recently broke $1 million in sales, about a month and half since launch. The original Fieldrunners
by Subatomic Studios launched during the infancy of the iOS App Store nearly four years ago and was a runaway hit, eventually being ported to several platforms. It wasn't a sure bet by Subatomic that a sequel would do well, given the increased competition in the marketplace now and, particularly, at the premium price of $2.99 for the iPhone version and $7.99 on iPad.
"These high price points have generated a lot of criticism," Alec Shobin, marketing manager at Subatomic, told Joystiq. "But when I explain our strategy to fans, they always understand our situation. Fieldrunners 2

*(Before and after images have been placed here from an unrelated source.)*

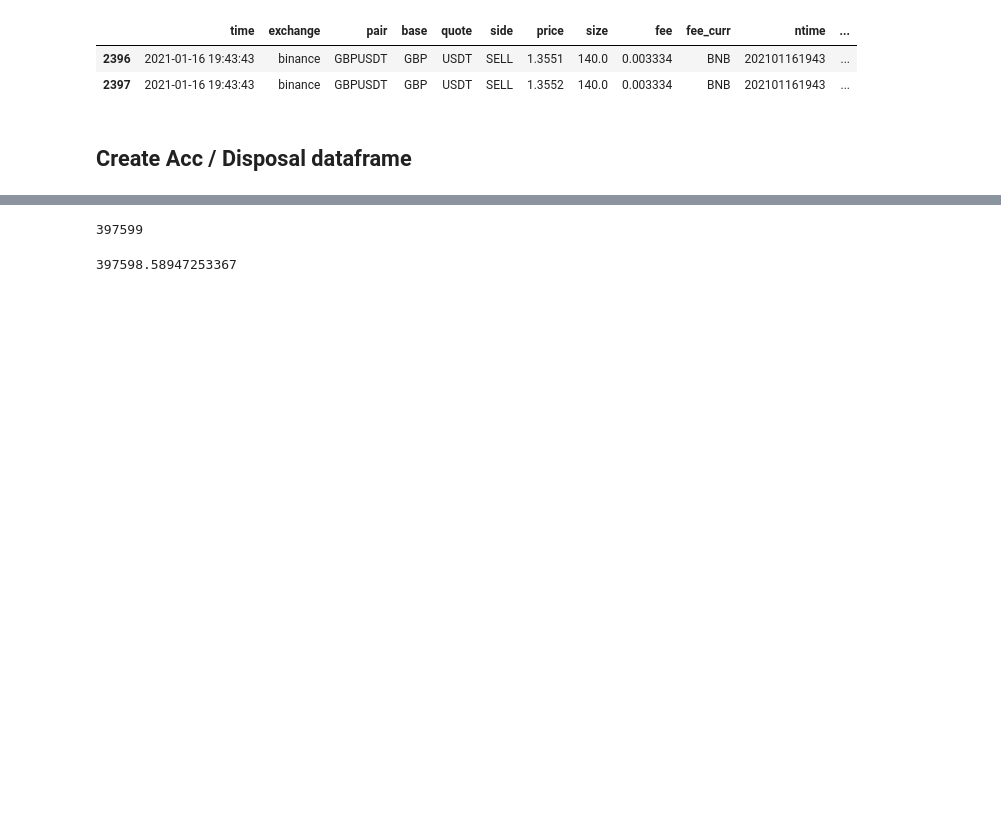
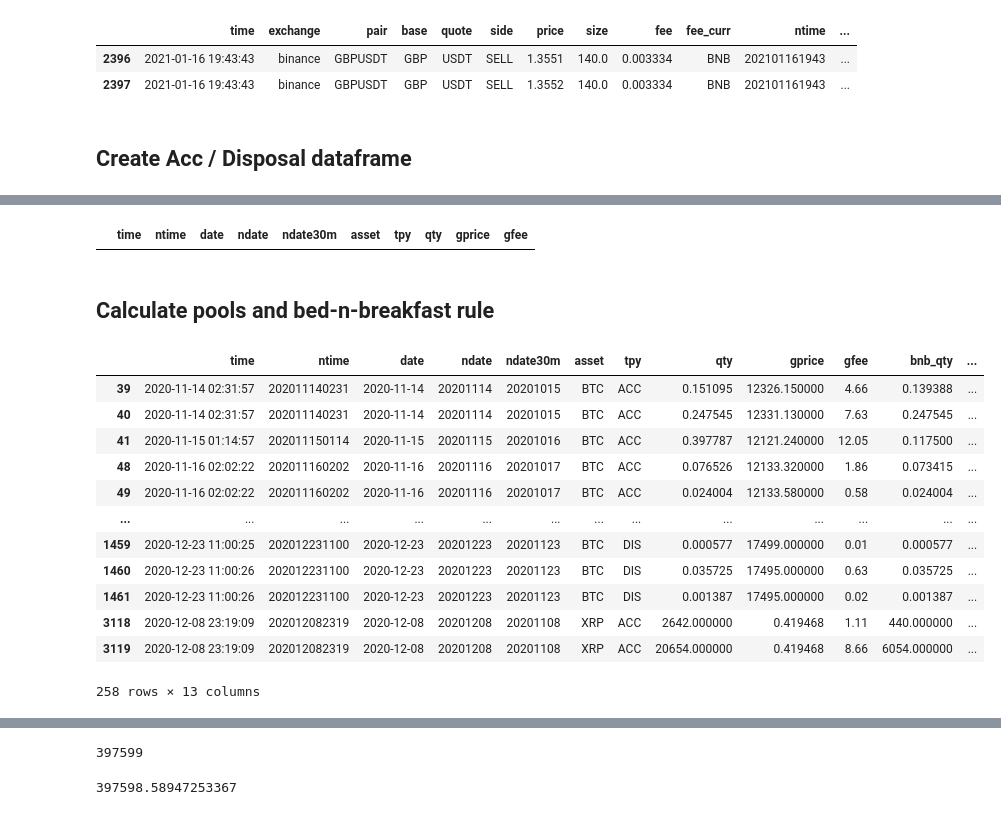
Before and after one commit to petarkabashki/pk-portflolio-manager, a Jupyter notebook: tax-calculator.ipynb, the cells around one changed output, grey strips where cells are left out. Drawn from its saved outputs; the diff is of its cells as text; code cells hidden in the pictures; blank space fills up the shorter version.

```diff
--- a/tax-calculator.ipynb
+++ b/tax-calculator.ipynb
@@ -789,0 +582,50 @@ df_tran.head()
+# %%
+df_acc_dis[df_acc_dis.gprice.isna()],
+df_acc_dis[df_acc_dis.qty.isna()],
+df_acc_dis[df_acc_dis.gfee.isna()]
+# %% [output]
+|  | time | ntime | date | ndate | ndate30m | asset | tpy | qty | gprice | gfee |
+# %% [markdown]
+## Calculate pools and bed-n-breakfast rule
+# %%
+# Bed-n-breakfast rule
+for row in df_acc_dis[df_acc_dis.tpy=='DIS'].itertuples():
+    #bnb rule
+    df_bnb = df_acc_dis[(df_acc_dis.tpy=='ACC') & (df_acc_dis.asset==row.asset) & (df_acc_dis.ndate > row.ndate) & (df_acc_dis.ndate30m <= row.ndate) & (acc_row.qty > acc_row.bnb_qty)]
+    if len(df_bnb) > 0:
+
+        tqty, tcost, tfees = 0,0,0
+        for acc_row in df_bnb.itertuples():
+            dqty = row.qty - tqty
+            aqty = min(dqty, acc_row.qty - acc_row.bnb_qty)
+            df_acc_dis.at[acc_row.Index,'bnb_qty'] = acc_row.bnb_qty + aqty
+
+            tqty += aqty
+            tcost += aqty*acc_row.gprice
+            tfees += acc_row.gfee * aqty / acc_row.qty
+
+
+            if dqty <= 0: break;
+
+        # df_acc_dis.at[row.Index,'qty_left'] = row.qty_left - tqty
+        df_acc_dis.at[row.Index,'bnb_qty'] = tqty
+        df_acc_dis.at[row.Index,'bnb_cost'] = tcost
+        df_acc_dis.at[row.Index,'bnb_fees'] = tfees + row.gfee*tqty/row.qty
+        # print(len(df_bnb),row,df_bnb)
+
+
+df_acc_dis[(df_acc_dis.bnb_qty!=0)]
+# %% [output]
+|  | time | ntime | date | ndate | ndate30m | asset | tpy | qty | gprice | gfee | bnb_qty | ... |
+| 39 | 2020-11-14 02:31:57 | 202011140231 | 2020-11-14 | 20201114 | 20201015 | BTC | ACC | 0.151095 | 12326.150000 | 4.66 | 0.139388 | ... |
+| 40 | 2020-11-14 02:31:57 | 202011140231 | 2020-11-14 | 20201114 | 20201015 | BTC | ACC | 0.247545 | 12331.130000 | 7.63 | 0.247545 | ... |
+| 41 | 2020-11-15 01:14:57 | 202011150114 | 2020-11-15 | 20201115 | 20201016 | BTC | ACC | 0.397787 | 12121.240000 | 12.05 | 0.117500 | ... |
+| 48 | 2020-11-16 02:02:22 | 202011160202 | 2020-11-16 | 20201116 | 20201017 | BTC | ACC | 0.076526 | 12133.320000 | 1.86 | 0.073415 | ... |
+| 49 | 2020-11-16 02:02:22 | 202011160202 | 2020-11-16 | 20201116 | 20201017 | BTC | ACC | 0.024004 | 12133.580000 | 0.58 | 0.024004 | ... |
+| ... | ... | ... | ... | ... | ... | ... | ... | ... | ... | ... | ... | ... |
+| 1459 | 2020-12-23 11:00:25 | 202012231100 | 2020-12-23 | 20201223 | 20201123 | BTC | DIS | 0.000577 | 17499.000000 | 0.01 | 0.000577 | ... |
+| 1460 | 2020-12-23 11:00:26 | 202012231100 | 2020-12-23 | 20201223 | 20201123 | BTC | DIS | 0.035725 | 17495.000000 | 0.63 | 0.035725 | ... |
+| 1461 | 2020-12-23 11:00:26 | 202012231100 | 2020-12-23 | 20201223 | 20201123 | BTC | DIS | 0.001387 | 17495.000000 | 0.02 | 0.001387 | ... |
+| 3118 | 2020-12-08 23:19:09 | 202012082319 | 2020-12-08 | 20201208 | 20201108 | XRP | ACC | 2642.000000 | 0.419468 | 1.11 | 440.000000 | ... |
+| 3119 | 2020-12-08 23:19:09 | 202012082319 | 2020-12-08 | 20201208 | 20201108 | XRP | ACC | 20654.000000 | 0.419468 | 8.66 | 6054.000000 | ... |
+258 rows × 13 columns
```
Also changed, not shown: parts of 15 cells of this notebook.
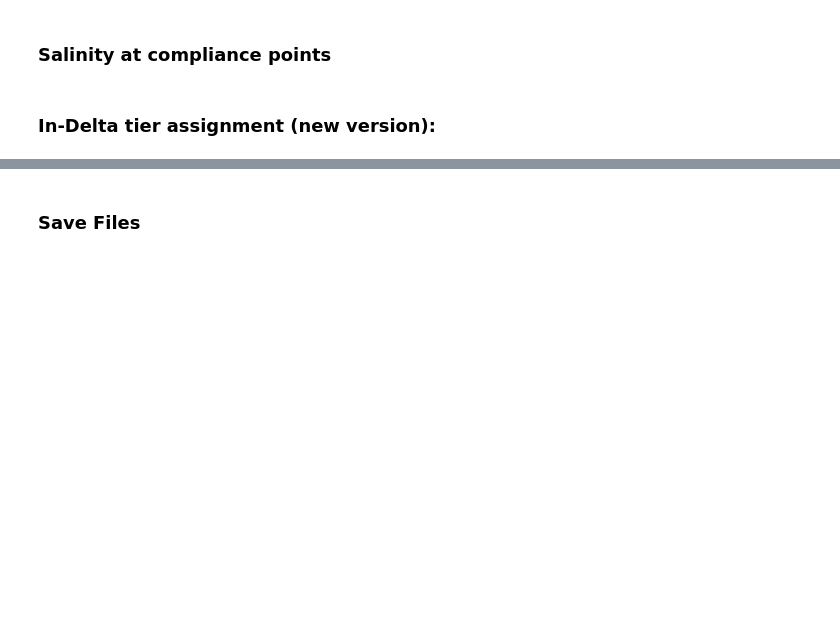
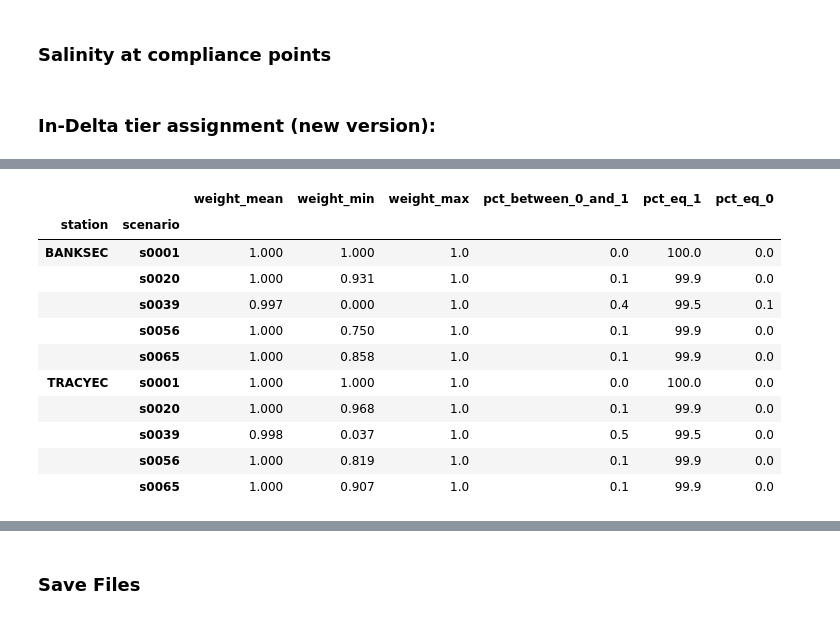
Before and after one commit to canruso/COEQWAL_V3, a Jupyter notebook: notebooks/Tier_Assignment_Salinity.ipynb, the cells around one changed output, grey strips where cells are left out. Drawn from its saved outputs; the diff is of its cells as text; code cells hidden in the pictures; blank space fills up the shorter version.

```diff
--- a/notebooks/Tier_Assignment_Salinity.ipynb
+++ b/notebooks/Tier_Assignment_Salinity.ipynb
@@ -187,0 +347,11 @@ tier_export_df
+# %%
+sample_sid = "s0020"
+ht, lt = export_thresholds["Top"], export_thresholds["Low"]
+
+sal_col = [c for c in export_df.columns if "BANKSEC" in c[1] and sample_sid in c[1]][0]
+vol_col = [c for c in export_volumes_df.columns if "C_CAA003" in c[1] and sample_sid in c[1]][0]
+
+sample = pd.concat([export_df[sal_col], export_volumes_df[vol_col]], axis=1)
+sample.columns = [sal_col[1], vol_col[1]]
+print(f"Banks inputs for {sample_sid} (first 12 months):")
+sample.head(12)
@@ -187,0 +411,34 @@ tier_export_df
+# %%
+check_sids = ["s0001", "s0020", "s0039", "s0056", "s0065"]
+weight_stats = []
+for station in ["BANKSEC", "TRACYEC"]:
+    for sid in check_sids:
+        sc = [c for c in export_df.columns if station in c[1] and sid in c[1]]
+        if not sc:
+            continue
+        sal = export_df[sc[0]]
+        w = ((ht - sal) / (ht - lt)).clip(0, 1)
+        weight_stats.append({
+            "station": station,
+            "scenario": sid,
+            "weight_mean": round(w.mean(), 3),
+            "weight_min": round(w.min(), 3),
+            "weight_max": round(w.max(), 3),
+            "pct_between_0_and_1": round(((w > 0) & (w < 1)).mean() * 100, 1),
+            "pct_eq_1": round((w == 1).mean() * 100, 1),
+            "pct_eq_0": round((w == 0).mean() * 100, 1)})
+
+pd.DataFrame(weight_stats).set_index(["station", "scenario"])
+# %% [output]
+|  |  | weight_mean | weight_min | weight_max | pct_between_0_and_1 | pct_eq_1 | pct_eq_0 |
+| station | scenario |  |  |  |  |  |  |
+| BANKSEC | s0001 | 1.000 | 1.000 | 1.0 | 0.0 | 100.0 | 0.0 |
+|  | s0020 | 1.000 | 0.931 | 1.0 | 0.1 | 99.9 | 0.0 |
+|  | s0039 | 0.997 | 0.000 | 1.0 | 0.4 | 99.5 | 0.1 |
+|  | s0056 | 1.000 | 0.750 | 1.0 | 0.1 | 99.9 | 0.0 |
+|  | s0065 | 1.000 | 0.858 | 1.0 | 0.1 | 99.9 | 0.0 |
+| TRACYEC | s0001 | 1.000 | 1.000 | 1.0 | 0.0 | 100.0 | 0.0 |
+|  | s0020 | 1.000 | 0.968 | 1.0 | 0.1 | 99.9 | 0.0 |
+|  | s0039 | 0.998 | 0.037 | 1.0 | 0.5 | 99.5 | 0.0 |
+|  | s0056 | 1.000 | 0.819 | 1.0 | 0.1 | 99.9 | 0.0 |
+|  | s0065 | 1.000 | 0.907 | 1.0 | 0.1 | 99.9 | 0.0 |
```
Also changed, not shown: parts of 27 cells of this notebook, 1 other file.
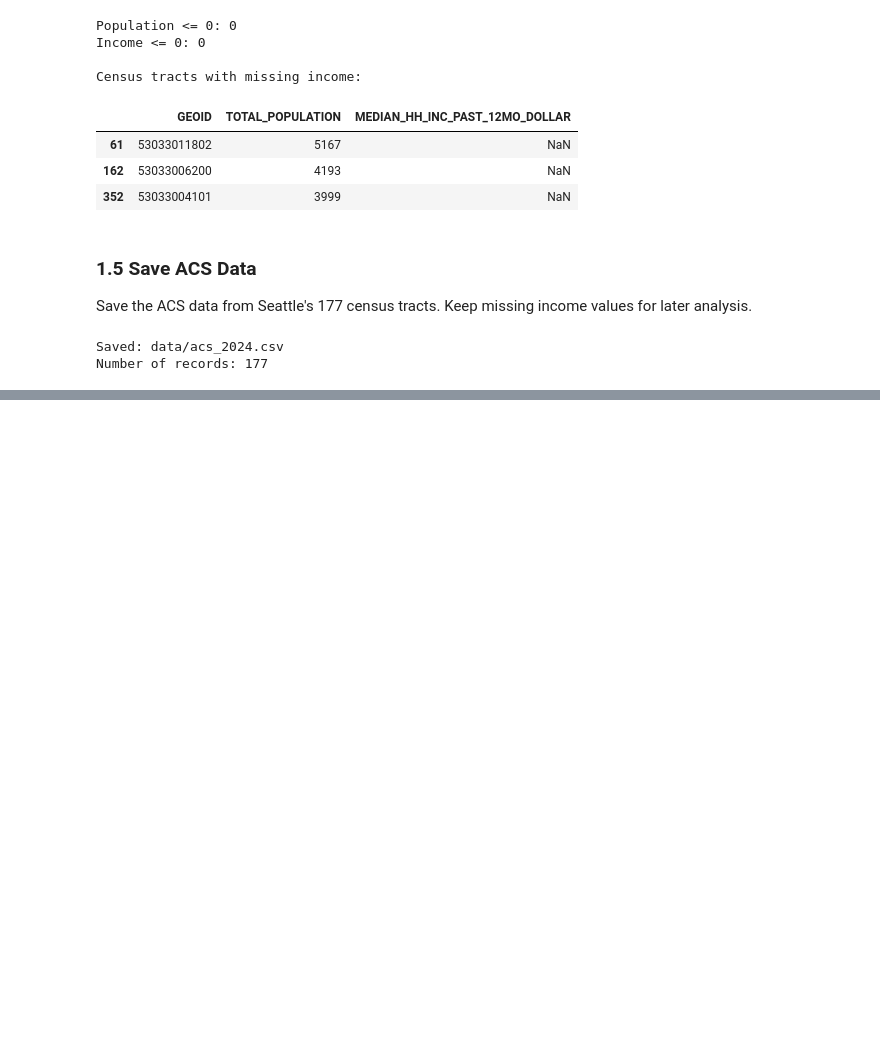
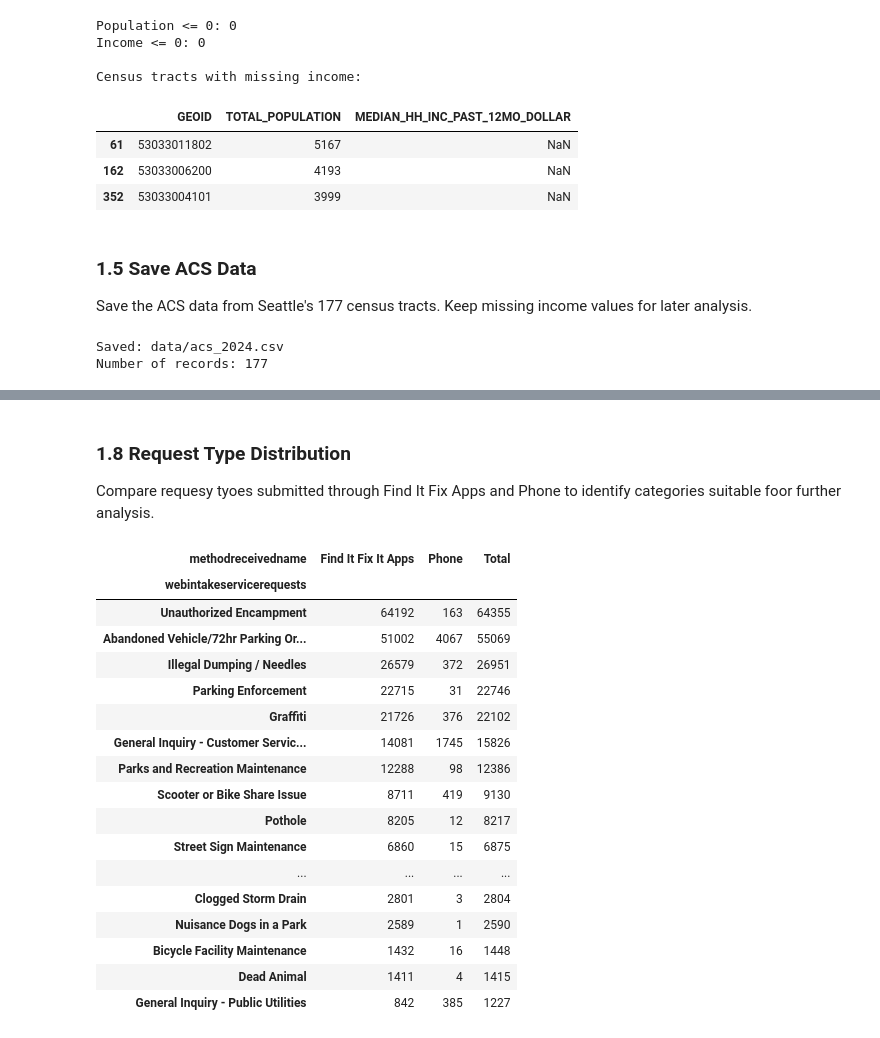
Before and after one commit to ywang254-a11y/hcde-410-final, a Jupyter notebook: Final_Analysis.ipynb, the cells around one changed output, grey strips where cells are left out. Drawn from its saved outputs; the diff is of its cells as text; code cells hidden in the pictures; blank space fills up the shorter version.

Commit message:
Complete data collection and preparation

```diff
--- a/Final_Analysis.ipynb
+++ b/Final_Analysis.ipynb
@@ -274,0 +382,68 @@ Number of records: 177
+# %% [markdown]
+### 1.8 Request Type Distribution
+Compare requesy tyoes submitted through Find It Fix Apps and Phone to identify categories suitable foor further analysis.
+# %%
+# Count request types for App and Phone
+type_params = {
+    "$where": (
+        date_filter
+        + " AND methodreceivedname IN "
+        + "('Find It Fix It Apps', 'Phone')"
+    ),
+    "$select": (
+        "methodreceivedname, "
+        "webintakeservicerequests, "
+        "count(*) as count"
+    ),
+    "$group": (
+        "methodreceivedname, "
+        "webintakeservicerequests"
+    ),
+    "$limit": 5000
+}
+
+response = requests.get(
+    requests_url,
+    params=type_params,
+    timeout=60
+)
+response.raise_for_status()
+
+type_data = pd.DataFrame(response.json())
+type_data["count"] = type_data["count"].astype(int)
+
+# Compare App and Phone within each request type
+type_comparison = type_data.pivot_table(
+    index="webintakeservicerequests",
+    columns="methodreceivedname",
+    values="count",
+    aggfunc="sum",
+    fill_value=0
+)
+
+type_comparison["Total"] = type_comparison.sum(axis=1)
+
+type_comparison = type_comparison.sort_values(
+    "Total", ascending=False
+)
+
+display(type_comparison.head(20))
+# %% [output]
+| methodreceivedname | Find It Fix It Apps | Phone | Total |
+| webintakeservicerequests |  |  |  |
+| Unauthorized Encampment | 64192 | 163 | 64355 |
+| Abandoned Vehicle/72hr Parking Or... | 51002 | 4067 | 55069 |
+| Illegal Dumping / Needles | 26579 | 372 | 26951 |
+| Parking Enforcement | 22715 | 31 | 22746 |
+| Graffiti | 21726 | 376 | 22102 |
+| General Inquiry - Customer Servic... | 14081 | 1745 | 15826 |
+| Parks and Recreation Maintenance | 12288 | 98 | 12386 |
+| Scooter or Bike Share Issue | 8711 | 419 | 9130 |
+| Pothole | 8205 | 12 | 8217 |
+| Street Sign Maintenance | 6860 | 15 | 6875 |
+| ... | ... | ... | ... |
+| Clogged Storm Drain | 2801 | 3 | 2804 |
+| Nuisance Dogs in a Park | 2589 | 1 | 2590 |
+| Bicycle Facility Maintenance | 1432 | 16 | 1448 |
+| Dead Animal | 1411 | 4 | 1415 |
+| General Inquiry - Public Utilities | 842 | 385 | 1227 |
```
Also changed, not shown: parts of 13 cells of this notebook, 1 other file.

was made over the course of two years by a team of about 20 people. When I explain that we have to go with premium prices because we want to cover our costs in order to continue making super high quality games for a niche, hardcore audience, it really clicks with them and makes them want to support our cause."
Shobin notes Fieldrunners 2
launched and immediately became the second-highest paid app on the US App Store. What he thinks is more important is the game reached number eight in the top-grossing category without being free-to-play nor having in-app purchases.
"So many developers try to minimize their risk by reducing the time a game is in development," Subatomic CEO Jamie Gotch said. "Unfortunately, this limits the types of gaming experiences that are possible and, as a result, the market gets saturated with a lot of shallow, incomplete games. It's only after the game launches that its developers determine whether or not to continue to support the game. This usually only ever happens if the game has proven to be successful. But at that point the core game mechanics have already been established and cannot easily be changed. Because of this, many games that began as a light, shallow experience stay that way, even when new content and features are added in future updates."
Shobin added, "Explaining your high prices to fans was previously seen as futile, so getting fan responses that go against this mentality show that iOS gamers have really evolved. This change in consumer mindset is indicative of a healthier mobile marketplace that is now suitable for a wide variety of different business models."